The evidence on the effectiveness of chiropractic for migraines is limited. However, some studies suggest that it may be as effective as some of the other preventive drugs doctors prescribe for the condition.

According to an older 2011 study, chiropractic treatment for preventing migraines may have some benefits. Chiropractic is an alternative, complementary medicine that treats disorders of the bones, muscles, nerves, ligaments, and tendons.

People can see a chiropractor for migraines as they often have related symptoms such as neck pain and stiffness, which chiropractors often treat. According to the American Chiropractic Association (ACA), treatment may include spine manipulation and soft tissue therapies, along with lifestyle advice on diet, exercise, and posture.

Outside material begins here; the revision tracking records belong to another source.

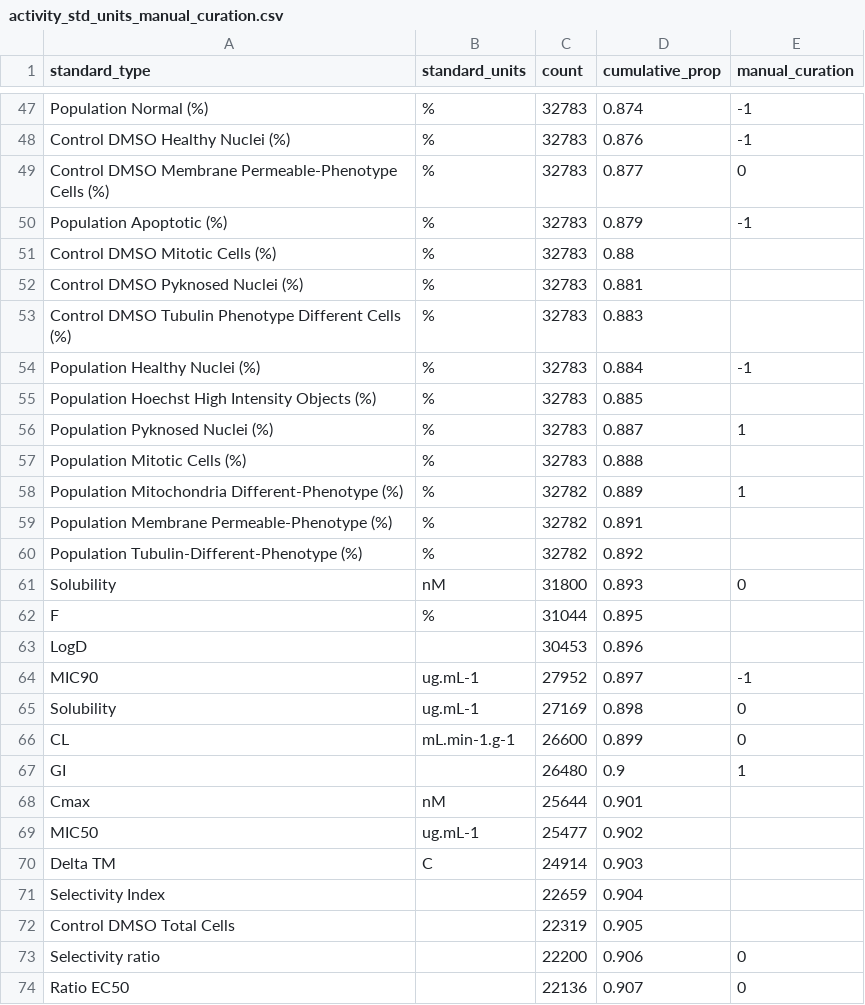
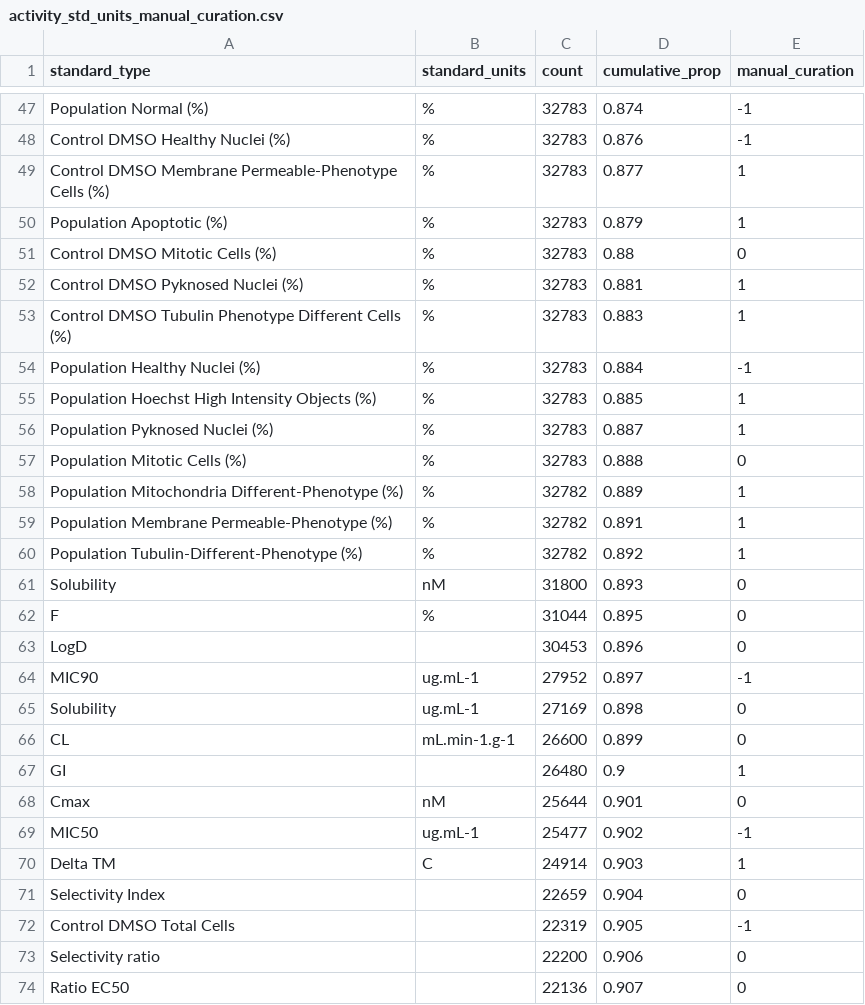
Before and after one commit to ersilia-os/chembl-antimicrobial-tasks, a CSV file: config/manual_curation/activity_std_units_manual_curation.csv, drawn as a sheet; only a part is shown, gaps mark what is left out; the diff covers the shown part only.

Commit message:
final curation steps

```diff
--- a/config/manual_curation/activity_std_units_manual_curation.csv
+++ b/config/manual_curation/activity_std_units_manual_curation.csv
@@ -48,17 +48,17 @@ Population Normal (%),%,32783,0.874,-1
 Control DMSO Healthy Nuclei (%),%,32783,0.876,-1
-Control DMSO Membrane Permeable-Phenotype Cells (%),%,32783,0.877,0
-Population Apoptotic (%),%,32783,0.879,-1
-Control DMSO Mitotic Cells (%),%,32783,0.88,
-Control DMSO Pyknosed Nuclei (%),%,32783,0.881,
-Control DMSO Tubulin Phenotype Different Cells (%),%,32783,0.883,
+Control DMSO Membrane Permeable-Phenotype Cells (%),%,32783,0.877,1
+Population Apoptotic (%),%,32783,0.879,1
+Control DMSO Mitotic Cells (%),%,32783,0.88,0
+Control DMSO Pyknosed Nuclei (%),%,32783,0.881,1
+Control DMSO Tubulin Phenotype Different Cells (%),%,32783,0.883,1
 Population Healthy Nuclei (%),%,32783,0.884,-1
-Population Hoechst High Intensity Objects (%),%,32783,0.885,
+Population Hoechst High Intensity Objects (%),%,32783,0.885,1
 Population Pyknosed Nuclei (%),%,32783,0.887,1
-Population Mitotic Cells (%),%,32783,0.888,
+Population Mitotic Cells (%),%,32783,0.888,0
 Population Mitochondria Different-Phenotype (%),%,32782,0.889,1
-Population Membrane Permeable-Phenotype (%),%,32782,0.891,
-Population Tubulin-Different-Phenotype (%),%,32782,0.892,
+Population Membrane Permeable-Phenotype (%),%,32782,0.891,1
+Population Tubulin-Different-Phenotype (%),%,32782,0.892,1
 Solubility,nM,31800,0.893,0
-F,%,31044,0.895,
-LogD,,30453,0.896,
+F,%,31044,0.895,0
+LogD,,30453,0.896,0
 MIC90,ug.mL-1,27952,0.897,-1
@@ -67,7 +67,7 @@ CL,mL.min-1.g-1,26600,0.899,0
 GI,,26480,0.9,1
-Cmax,nM,25644,0.901,
-MIC50,ug.mL-1,25477,0.902,
-Delta TM,C,24914,0.903,
-Selectivity Index,,22659,0.904,
-Control DMSO Total Cells,,22319,0.905,
+Cmax,nM,25644,0.901,0
+MIC50,ug.mL-1,25477,0.902,-1
+Delta TM,C,24914,0.903,1
+Selectivity Index,,22659,0.904,0
+Control DMSO Total Cells,,22319,0.905,-1
 Selectivity ratio,,22200,0.906,0
```
Also changed, not shown: 20 edited cells elsewhere in this file, 8 other files.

The Migraine Research Foundation states that 39 million people in the United States have migraines. It’s most common in people between the ages of 18 and 44.

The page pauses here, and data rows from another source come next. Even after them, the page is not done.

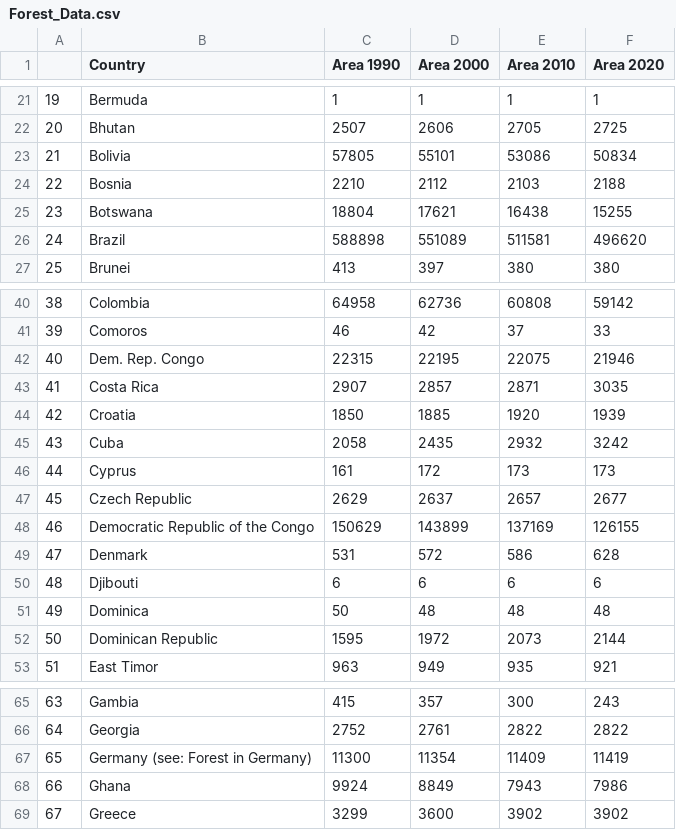
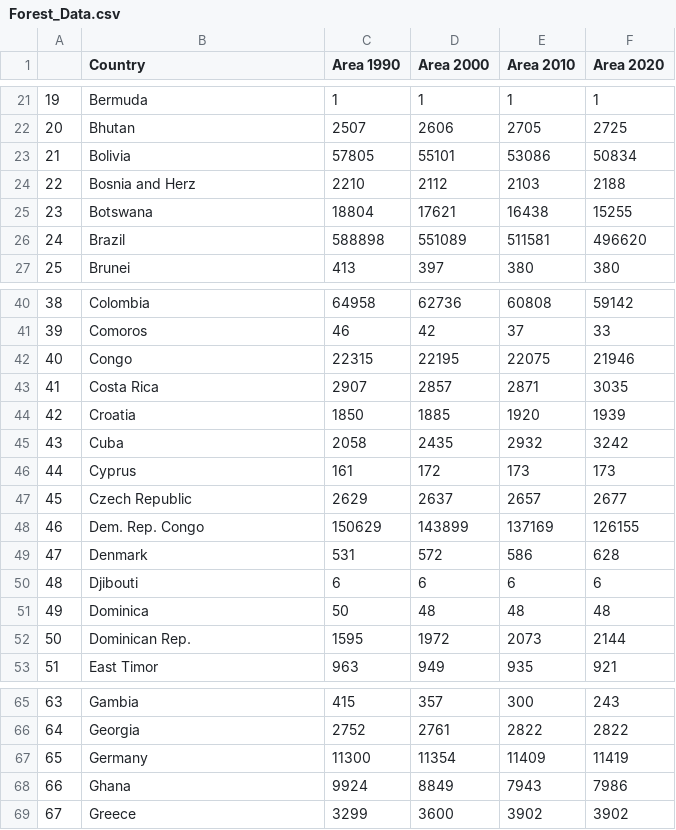
Before and after one commit to TeoJieRu/32690185_week9_homework, a CSV file: Forest_Data.csv, drawn as a sheet; only a part is shown, gaps mark what is left out.

Commit message:
Update Forest_Data.csv

```diff
--- a/Forest_Data.csv
+++ b/Forest_Data.csv
@@ -23,3 +23,3 @@
 21,Bolivia,57805,55101,53086,50834
-22,Bosnia,2210,2112,2103,2188
+22,Bosnia and Herz,2210,2112,2103,2188
 23,Botswana,18804,17621,16438,15255
@@ -41,3 +41,3 @@
 39,Comoros,46,42,37,33
-40,Dem. Rep. Congo,22315,22195,22075,21946
+40,Congo,22315,22195,22075,21946
 41,Costa Rica,2907,2857,2871,3035
@@ -47,3 +47,3 @@
 45,Czech Republic,2629,2637,2657,2677
-46,Democratic Republic of the Congo,150629,143899,137169,126155
+46,Dem. Rep. Congo,150629,143899,137169,126155
 47,Denmark,531,572,586,628
@@ -51,3 +51,3 @@
 49,Dominica,50,48,48,48
-50,Dominican Republic,1595,1972,2073,2144
+50,Dominican Rep.,1595,1972,2073,2144
 51,East Timor,963,949,935,921
@@ -66,3 +66,3 @@
 64,Georgia,2752,2761,2822,2822
-65,Germany (see: Forest in Germany),11300,11354,11409,11419
+65,Germany,11300,11354,11409,11419
 66,Ghana,9924,8849,7943,7986
```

Read on to learn more about the use of chiropractic for migraines, how it works, and how safe and effective it is during pregnancy.

There is no cure for migraines, and many of the drugs that doctors prescribe for migraines have significant side effects. Because of this, people often choose alternative or complementary therapies like chiropractic.

While migraine headache symptoms vary, more than 75% of people with the condition experience neck pain. Many of them also report muscle tension, neck stiffness, and problems with jaw function.

Doctors usually prescribe nonsteroidal anti-inflammatory drugs, muscle relaxants, and physical therapy to manage these related symptoms. However, these treatments do not fully address the problems underlying the symptoms. A chiropractor’s expertise includes treating these symptoms and often alleviating the underlying problems.

The evidence on the safety and effectiveness of chiropractic treatment for migraine headache is limited but encouraging. An older review from 2011 evaluated clinical studies on the effects of chiropractic spinal manipulation, massage therapy, and physical therapy for migraines.

The results suggest that either of the therapies can be as effective as traditional preventive drugs like propranolol (Inderal) and topiramate (Topamax). However, the review revealed shortcomings in the clinical trials, which led the authors to call for further trials according to strict clinical guidelines.

Despite limited research on chiropractic care for migraines, treatment for the condition accounts for a significant percentage of physicians’ case numbers.

A 2017 survey interviewed 1,869 chiropractors to determine the prevalence of migraine treatment and management. The results showed that 53% had a high number of cases in people with migraines.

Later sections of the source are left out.